UK - Trustees have been warned it is only a matter of time before they are sued by members over "dodgy investment policies".
Former Boots head of corporate finance John Ralfe called the current practice of having high equity weightings a “straight bet”.
He likened it to trying to pay members’ pensions by either buying lottery tickets or putting the scheme’s money on horse races.
Ralfe said the standard practice of “lifestyling” for personal pensions - shifting away from equities to bonds on approach to retirement - is being ignored by companies and trustees.
He reasoned that because the number of mature schemes – both large and small – with an equity weighting of 70% was so high, it was only a matter of time before a large company scheme collapsed.
He said: “Trustees are afraid their members will lose out through poor equity markets and the unwillingness or inability of the company to inject cash.
“Trustees have very onerous fiduciary responsibilities and could find themselves being sued for dodgy investment policy.
“A major UK company with tens of thousands of members will go bust with a big deficit.”
The Pensions and Lifetime Savings Association (PLSA) has announced it will shrink its board by more than one-third as part of a governance overhaul to make it "agile and more appropriate".

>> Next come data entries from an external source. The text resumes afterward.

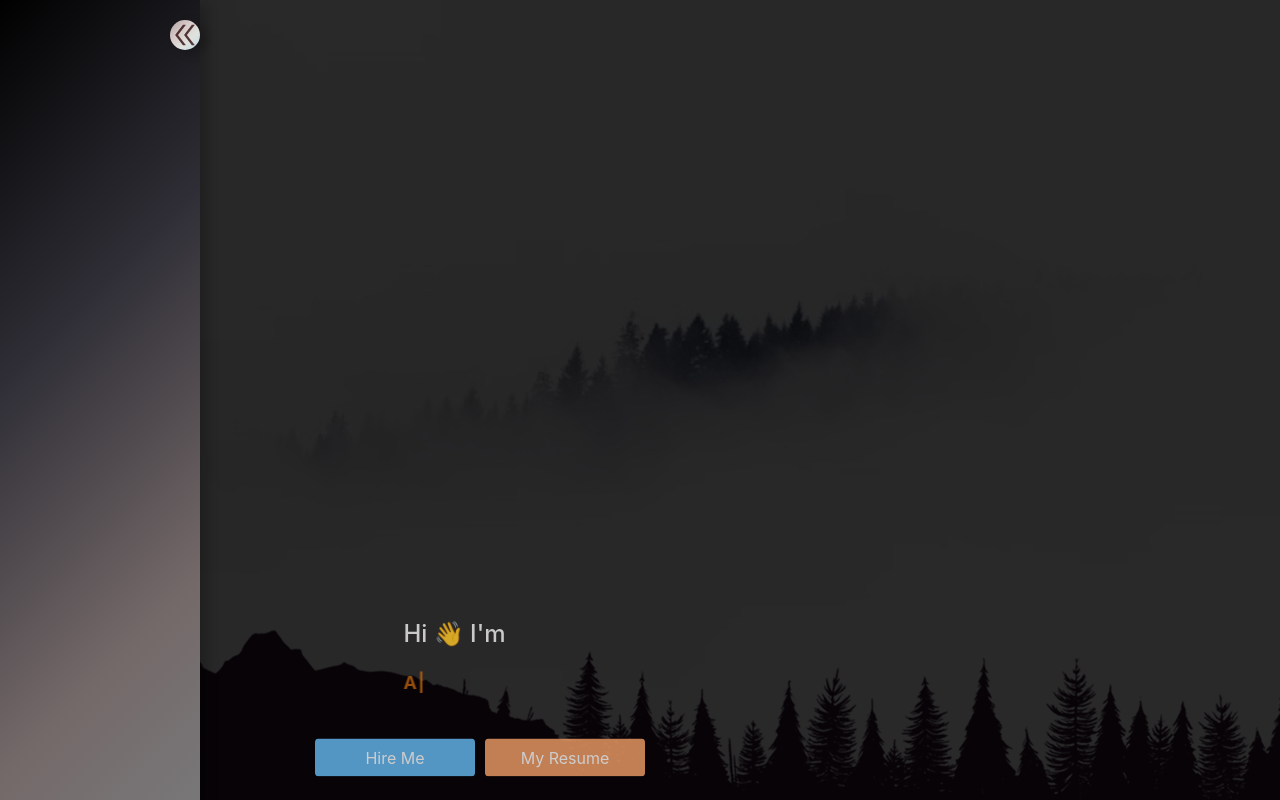
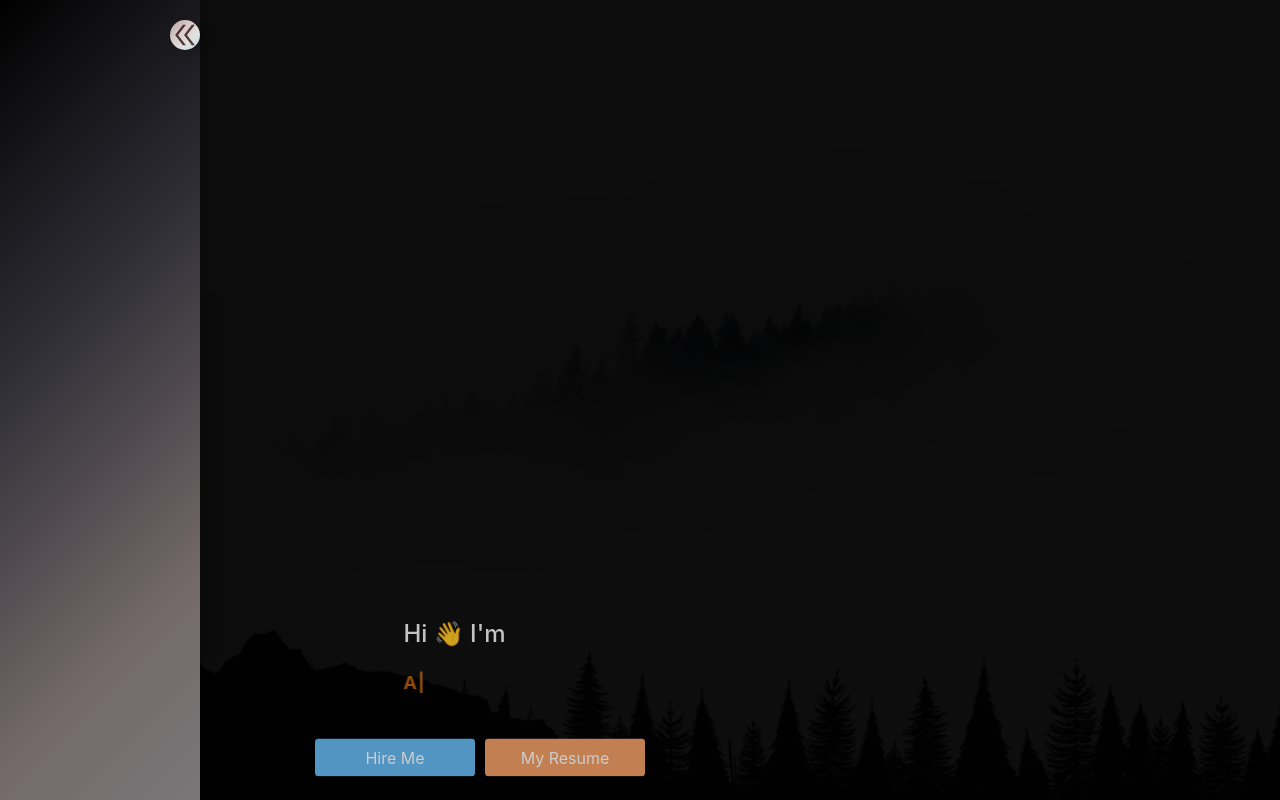
Before and after one commit to AnkitDimri4/Portfolio, a React (Create React App) app in the folder client/: page / in a window 1280 px wide. Shown: the top 800 px of the page. Built offline with nearby package versions, Linux system fonts and the light colour scheme; no server answers.

Commit message:
Refactor parallax styles and improve responsiveness

```diff
--- a/client/src/pages/Welcome/Welcome.css
+++ b/client/src/pages/Welcome/Welcome.css
@@ -1,44 +1,31 @@
-/* =========Layer========= */
+/* ========= Parallax Layer ========= */
 
 .parallax {
   background-image: url(../../assets/images/About/phot.jpg);
-  color: #ecdddd #4e2a0d;
-  /* background-color: #FEDCC8; */
-  /* filter: grayscale(100%); */
-  /* filter: sepia(60%); */
-  /* filter: invert(20%); */
-  filter: brightness(10%);
-  /* filter: contrast(200%); */
-  /* filter: blur(13px); */
-  perspective: 100px;
   background-size: cover;
   background-position: center;
   background-repeat: no-repeat;
   background-attachment: fixed;
-  height: 100%;
+  filter: brightness(10%);
+  perspective: 100px;
+  color: #ecdddd;
   overflow-x: hidden;
   overflow-y: auto;
   position: absolute;
   top: 0;
   left: 0;
   right: 0;
+  height: 100%;
 }
-.parallax__layer {
+
+.parallax__layer img {
+  display: block;
   position: absolute;
-  top: 0;
-  right: 0;
   bottom: 0;
-  left: 0;
-
-  img {
-    display: block;
-    position: absolute;
-    bottom: 0;
-  }
 }
 
 .parallax__cover {
-  background: #2d112b;
+  background: #070307;
   display: block;
   position: absolute;
   top: 100%;
@@ -48,10 +35,10 @@
   z-index: 2;
 }
 
+/* ===== Responsive Brightness & Cover Height ===== */
 @media (max-width: 600px) {
   .parallax {
     height: 80%;
-    width: 100%;
     filter: brightness(35%);
   }
   .parallax__cover {
@@ -59,10 +46,9 @@
   }
 }
 
-@media screen and (min-width: 601px) and (max-width: 767px) {
+@media (min-width: 601px) and (max-width: 767px) {
   .parallax {
     height: 90%;
-    width: 100%;
     filter: brightness(28%);
   }
   .parallax__cover {
@@ -70,20 +56,17 @@
   }
 }
 
-@media screen and (min-width: 768px) and (max-width: 991px) {
+@media (min-width: 768px) and (max-width: 991px) {
   .parallax {
-    height: 100%;
-    width: 100%;
     filter: brightness(24%);
   }
   .parallax__cover {
     height: 400px;
   }
 }
-@media screen and (min-width: 992px) and (max-width: 1199px) {
+
+@media (min-width: 992px) and (max-width: 1199px) {
   .parallax {
-    height: 100%;
-    width: 100%;
     filter: brightness(20%);
   }
   .parallax__cover {
@@ -91,11 +74,9 @@
   }
 }
 
-@media screen and (min-width: 1200px) and (max-width: 1617px) {
+@media (min-width: 1200px) {
   .parallax {
-    height: 100%;
-    width: 100%;
-    filter: brightness(16%);
+    filter: brightness(5%);
   }
   .parallax__cover {
     height: 470px;
```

Smaller FTSE 350 defined benefit (DB) schemes were nearly 15 percentage points less well-funded than larger schemes in 2017, according to a Goldman Sachs Asset Management (GSAM) analysis.
The advent of collective pension systems could help the UK avoid demographic challenges which will make it "impossible" for society to help savers in retirement, experts say.